Data supplied:
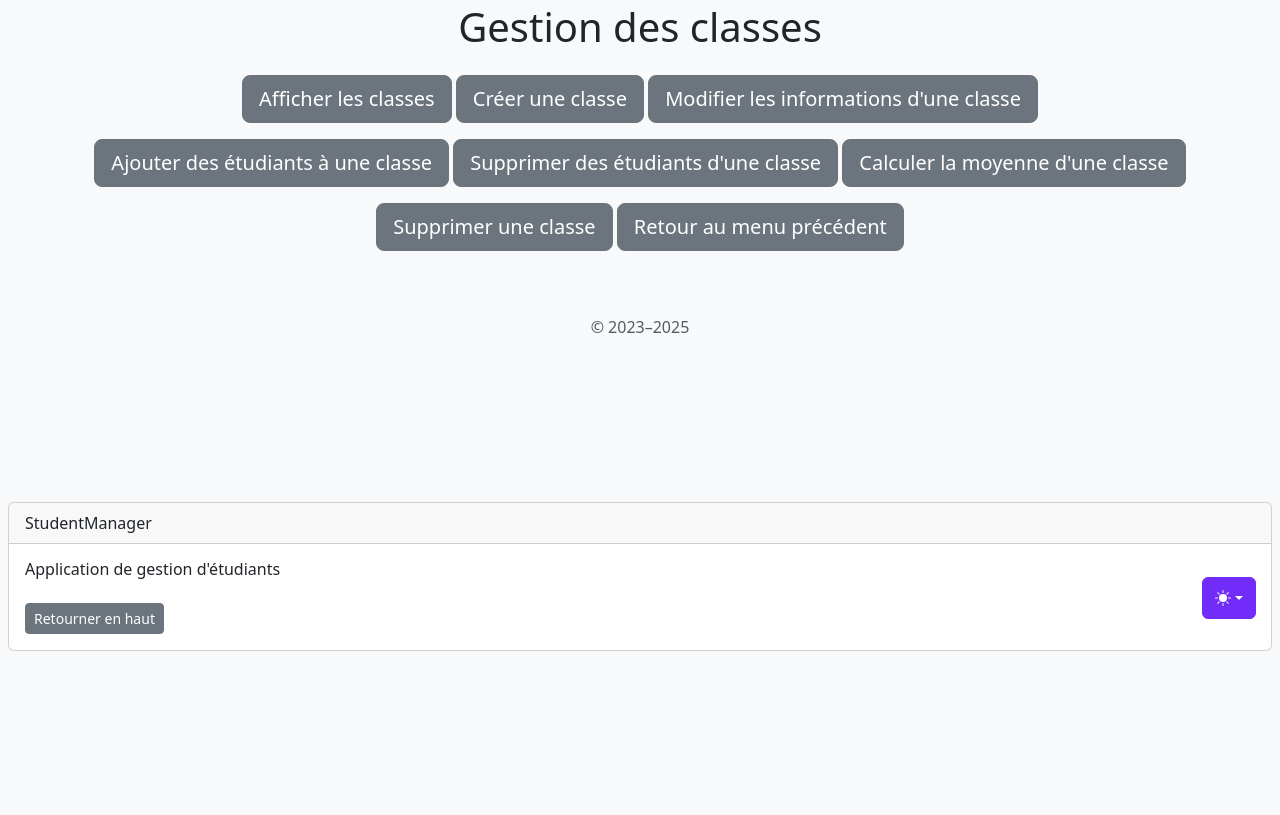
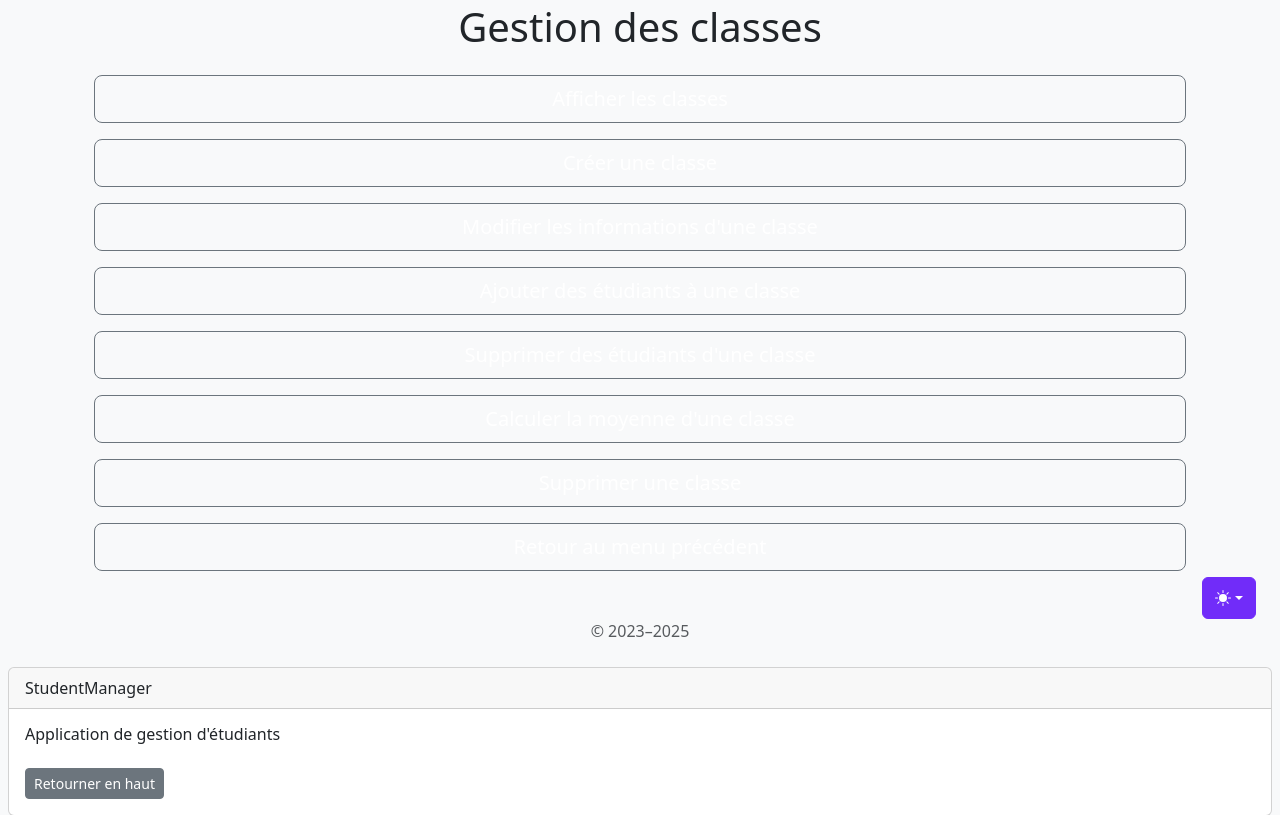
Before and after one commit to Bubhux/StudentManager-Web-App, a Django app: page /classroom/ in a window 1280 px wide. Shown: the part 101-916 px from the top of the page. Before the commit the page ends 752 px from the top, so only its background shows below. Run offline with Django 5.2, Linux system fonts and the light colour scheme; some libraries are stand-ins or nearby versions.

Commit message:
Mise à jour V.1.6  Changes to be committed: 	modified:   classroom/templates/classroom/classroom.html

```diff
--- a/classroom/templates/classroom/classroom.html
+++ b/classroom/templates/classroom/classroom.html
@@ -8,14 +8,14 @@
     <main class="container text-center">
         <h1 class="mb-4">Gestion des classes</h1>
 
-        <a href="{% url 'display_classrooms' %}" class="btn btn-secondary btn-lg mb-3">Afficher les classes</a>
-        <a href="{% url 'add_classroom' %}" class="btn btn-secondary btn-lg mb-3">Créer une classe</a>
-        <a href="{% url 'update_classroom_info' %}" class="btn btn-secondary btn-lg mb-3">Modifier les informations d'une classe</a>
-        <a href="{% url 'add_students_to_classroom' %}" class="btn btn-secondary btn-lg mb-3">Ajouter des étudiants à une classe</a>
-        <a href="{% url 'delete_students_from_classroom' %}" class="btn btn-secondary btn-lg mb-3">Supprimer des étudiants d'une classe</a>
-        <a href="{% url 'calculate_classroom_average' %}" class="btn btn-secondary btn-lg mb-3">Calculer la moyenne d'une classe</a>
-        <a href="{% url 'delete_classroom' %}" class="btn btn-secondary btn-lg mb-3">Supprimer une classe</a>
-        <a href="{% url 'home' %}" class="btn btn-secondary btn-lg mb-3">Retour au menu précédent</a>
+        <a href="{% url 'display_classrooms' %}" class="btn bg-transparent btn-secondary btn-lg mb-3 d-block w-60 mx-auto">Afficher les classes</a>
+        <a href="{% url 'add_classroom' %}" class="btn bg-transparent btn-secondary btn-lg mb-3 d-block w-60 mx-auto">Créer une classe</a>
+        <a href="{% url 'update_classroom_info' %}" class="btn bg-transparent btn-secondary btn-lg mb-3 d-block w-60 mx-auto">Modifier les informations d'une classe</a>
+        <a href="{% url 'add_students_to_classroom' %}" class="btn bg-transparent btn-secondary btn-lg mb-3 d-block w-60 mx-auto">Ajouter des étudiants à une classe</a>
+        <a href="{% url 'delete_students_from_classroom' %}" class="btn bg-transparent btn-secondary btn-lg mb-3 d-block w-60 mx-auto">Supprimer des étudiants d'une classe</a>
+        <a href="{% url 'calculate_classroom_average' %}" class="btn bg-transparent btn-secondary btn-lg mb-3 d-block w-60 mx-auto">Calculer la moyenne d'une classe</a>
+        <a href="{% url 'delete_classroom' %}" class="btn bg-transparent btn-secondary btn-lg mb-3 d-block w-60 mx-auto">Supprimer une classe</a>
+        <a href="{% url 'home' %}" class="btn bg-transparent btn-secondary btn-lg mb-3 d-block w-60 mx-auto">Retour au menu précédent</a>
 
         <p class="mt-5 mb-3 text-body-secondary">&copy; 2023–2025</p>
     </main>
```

* * *

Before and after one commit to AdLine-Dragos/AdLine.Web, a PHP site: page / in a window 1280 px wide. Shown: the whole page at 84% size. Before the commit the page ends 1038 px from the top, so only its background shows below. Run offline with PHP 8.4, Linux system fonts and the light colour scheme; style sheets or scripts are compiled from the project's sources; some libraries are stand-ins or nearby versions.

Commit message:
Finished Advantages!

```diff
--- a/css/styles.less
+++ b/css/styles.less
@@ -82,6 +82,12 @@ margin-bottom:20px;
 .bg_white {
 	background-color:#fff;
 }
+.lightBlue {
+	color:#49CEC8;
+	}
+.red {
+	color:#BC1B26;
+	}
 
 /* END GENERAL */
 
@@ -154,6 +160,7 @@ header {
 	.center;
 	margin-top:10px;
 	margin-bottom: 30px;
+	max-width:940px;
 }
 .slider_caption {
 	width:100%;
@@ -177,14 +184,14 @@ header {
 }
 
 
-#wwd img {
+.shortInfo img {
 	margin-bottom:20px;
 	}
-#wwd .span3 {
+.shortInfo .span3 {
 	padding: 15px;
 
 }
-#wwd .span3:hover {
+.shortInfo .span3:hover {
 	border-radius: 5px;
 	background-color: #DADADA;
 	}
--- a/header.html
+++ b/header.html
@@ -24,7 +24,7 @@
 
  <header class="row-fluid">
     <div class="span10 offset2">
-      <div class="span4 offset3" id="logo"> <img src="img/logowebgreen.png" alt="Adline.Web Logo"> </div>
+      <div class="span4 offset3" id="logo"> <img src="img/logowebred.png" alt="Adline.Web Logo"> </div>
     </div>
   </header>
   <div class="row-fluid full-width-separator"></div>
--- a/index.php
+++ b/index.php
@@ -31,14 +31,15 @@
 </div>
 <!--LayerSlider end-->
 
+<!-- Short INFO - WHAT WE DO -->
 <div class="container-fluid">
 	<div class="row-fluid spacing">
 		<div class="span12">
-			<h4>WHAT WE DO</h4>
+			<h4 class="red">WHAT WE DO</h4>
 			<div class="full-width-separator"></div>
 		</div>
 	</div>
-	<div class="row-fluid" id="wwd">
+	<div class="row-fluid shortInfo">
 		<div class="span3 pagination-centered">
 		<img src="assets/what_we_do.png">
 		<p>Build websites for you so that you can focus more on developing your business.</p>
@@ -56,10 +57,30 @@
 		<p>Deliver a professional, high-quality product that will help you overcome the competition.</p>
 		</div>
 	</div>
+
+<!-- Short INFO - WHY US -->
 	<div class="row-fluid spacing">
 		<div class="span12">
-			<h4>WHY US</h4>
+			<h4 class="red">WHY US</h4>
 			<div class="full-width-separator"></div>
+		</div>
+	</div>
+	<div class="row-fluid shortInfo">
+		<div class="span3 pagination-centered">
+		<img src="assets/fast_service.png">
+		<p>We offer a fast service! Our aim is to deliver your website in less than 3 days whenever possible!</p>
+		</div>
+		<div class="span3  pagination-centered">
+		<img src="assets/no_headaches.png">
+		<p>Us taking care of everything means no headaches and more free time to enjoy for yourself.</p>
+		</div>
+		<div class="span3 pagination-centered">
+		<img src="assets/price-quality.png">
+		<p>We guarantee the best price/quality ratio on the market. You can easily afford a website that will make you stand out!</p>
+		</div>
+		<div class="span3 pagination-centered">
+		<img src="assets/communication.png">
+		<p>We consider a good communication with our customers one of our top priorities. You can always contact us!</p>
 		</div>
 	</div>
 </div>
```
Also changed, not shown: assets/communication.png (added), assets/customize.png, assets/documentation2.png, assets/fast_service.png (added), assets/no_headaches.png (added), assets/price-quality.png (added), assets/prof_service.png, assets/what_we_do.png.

Exercise goal:
Pull together all lines from the data that mention the word "header".

Exercise solution:
@@ -154,6 +160,7 @@ header {
@@ -177,14 +184,14 @@ header {
--- a/header.html
+++ b/header.html
  <header class="row-fluid">
   </header>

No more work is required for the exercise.